It’s important to encourage patients to play an active role in their own healthcare, and technology has helped immensely in supporting that effort. Communicating with providers and insurers through online portals, text messages and emails all helped to keep patients satisfied with their care and potentially more compliant with their treatment regimens. Technology in the form of electronic health records can also benefit self-monitoring, adherence and patient convenience. 
 
Call centers and other business process outsourcing efforts in particular are helping to increase patients’ ability to connect and experience better outcomes. Easy appointment making, prescription refill services and the ability to make requests through patient portals are just a few of the ways in which call centers are helping to make healthcare a better experience for both patients and facilities. Connected health technologies also allow healthcare to move beyond episodic care coordination. Information linking an aggregation allows providers to make more informed care decisions while delivering care in the most efficient and appropriate ways for all patients – everyone from Baby Boomers to Millennials. 
 

4. Telehealth services transforms the way healthcare is delivered
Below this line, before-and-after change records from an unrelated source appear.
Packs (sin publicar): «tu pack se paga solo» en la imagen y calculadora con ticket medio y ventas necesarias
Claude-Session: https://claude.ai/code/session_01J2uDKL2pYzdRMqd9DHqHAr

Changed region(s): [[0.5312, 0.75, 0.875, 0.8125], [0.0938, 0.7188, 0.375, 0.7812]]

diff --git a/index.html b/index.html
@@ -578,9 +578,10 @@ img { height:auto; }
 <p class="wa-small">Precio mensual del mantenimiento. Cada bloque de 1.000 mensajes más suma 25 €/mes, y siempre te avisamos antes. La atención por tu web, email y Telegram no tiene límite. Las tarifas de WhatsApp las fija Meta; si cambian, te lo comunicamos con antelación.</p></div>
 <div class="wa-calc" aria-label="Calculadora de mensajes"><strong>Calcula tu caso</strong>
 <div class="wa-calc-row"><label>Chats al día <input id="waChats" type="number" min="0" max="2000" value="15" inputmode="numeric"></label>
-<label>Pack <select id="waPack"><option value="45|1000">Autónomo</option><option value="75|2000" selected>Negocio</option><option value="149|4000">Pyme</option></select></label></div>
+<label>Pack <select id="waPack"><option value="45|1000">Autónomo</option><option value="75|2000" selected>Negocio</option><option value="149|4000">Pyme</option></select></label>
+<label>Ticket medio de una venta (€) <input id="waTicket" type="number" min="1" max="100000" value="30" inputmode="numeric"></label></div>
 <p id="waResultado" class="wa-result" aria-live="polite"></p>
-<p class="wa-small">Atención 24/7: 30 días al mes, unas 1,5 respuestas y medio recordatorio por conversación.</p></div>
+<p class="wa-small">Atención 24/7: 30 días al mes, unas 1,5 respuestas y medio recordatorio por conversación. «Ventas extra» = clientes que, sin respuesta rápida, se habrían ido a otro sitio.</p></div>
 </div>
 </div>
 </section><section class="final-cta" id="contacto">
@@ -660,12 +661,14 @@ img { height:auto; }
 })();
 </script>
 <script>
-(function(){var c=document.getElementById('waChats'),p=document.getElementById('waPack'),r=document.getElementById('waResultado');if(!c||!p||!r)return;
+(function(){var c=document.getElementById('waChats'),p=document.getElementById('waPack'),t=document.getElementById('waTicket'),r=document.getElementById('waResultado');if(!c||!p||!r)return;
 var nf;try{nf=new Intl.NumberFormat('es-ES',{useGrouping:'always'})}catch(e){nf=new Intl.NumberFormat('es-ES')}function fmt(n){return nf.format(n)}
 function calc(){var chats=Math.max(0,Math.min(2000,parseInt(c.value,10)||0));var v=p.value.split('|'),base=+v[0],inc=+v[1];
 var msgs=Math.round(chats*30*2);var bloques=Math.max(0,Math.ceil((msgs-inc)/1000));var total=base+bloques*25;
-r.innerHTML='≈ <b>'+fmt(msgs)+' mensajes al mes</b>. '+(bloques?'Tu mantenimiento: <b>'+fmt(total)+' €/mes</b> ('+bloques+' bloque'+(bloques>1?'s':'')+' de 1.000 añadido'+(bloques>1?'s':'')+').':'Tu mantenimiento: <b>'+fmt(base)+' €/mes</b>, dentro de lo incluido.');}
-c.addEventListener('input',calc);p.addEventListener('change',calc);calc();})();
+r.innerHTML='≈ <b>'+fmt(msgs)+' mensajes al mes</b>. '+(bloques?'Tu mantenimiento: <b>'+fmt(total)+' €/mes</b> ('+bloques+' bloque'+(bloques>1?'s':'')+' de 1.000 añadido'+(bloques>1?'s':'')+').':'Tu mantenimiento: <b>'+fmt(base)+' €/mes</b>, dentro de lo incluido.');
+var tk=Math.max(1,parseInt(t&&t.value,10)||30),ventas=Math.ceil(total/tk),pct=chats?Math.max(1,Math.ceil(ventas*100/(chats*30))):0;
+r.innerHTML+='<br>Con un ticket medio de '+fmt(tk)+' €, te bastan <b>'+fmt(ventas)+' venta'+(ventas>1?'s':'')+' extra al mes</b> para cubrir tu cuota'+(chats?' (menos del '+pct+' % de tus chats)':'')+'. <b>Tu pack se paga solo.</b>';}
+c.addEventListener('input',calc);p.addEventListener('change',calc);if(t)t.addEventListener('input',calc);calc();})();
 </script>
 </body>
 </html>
Telehealth technology supports patient care, administrative activities, and health education. It is touted as strategy for improving access to care while lowering the cost of transportation and increasing patient convenience. Telehealth is especially beneficial for patients in remote regions that sometimes must drive an hour or more to access healthcare. One study found that patient outcomes associated with telehealth services offering care and counseling for patients with chronic diseases “was comparable, or more effective, than usual care  .”
 
Technology enables health systems to go beyond treating an ailment to include scheduling for appointments and diagnostics, follow-up visit coordination and all touch points in between. A positive patient experience is a top priority in healthcare, and technology has proven to be the key to success in the pursuit of patient satisfaction.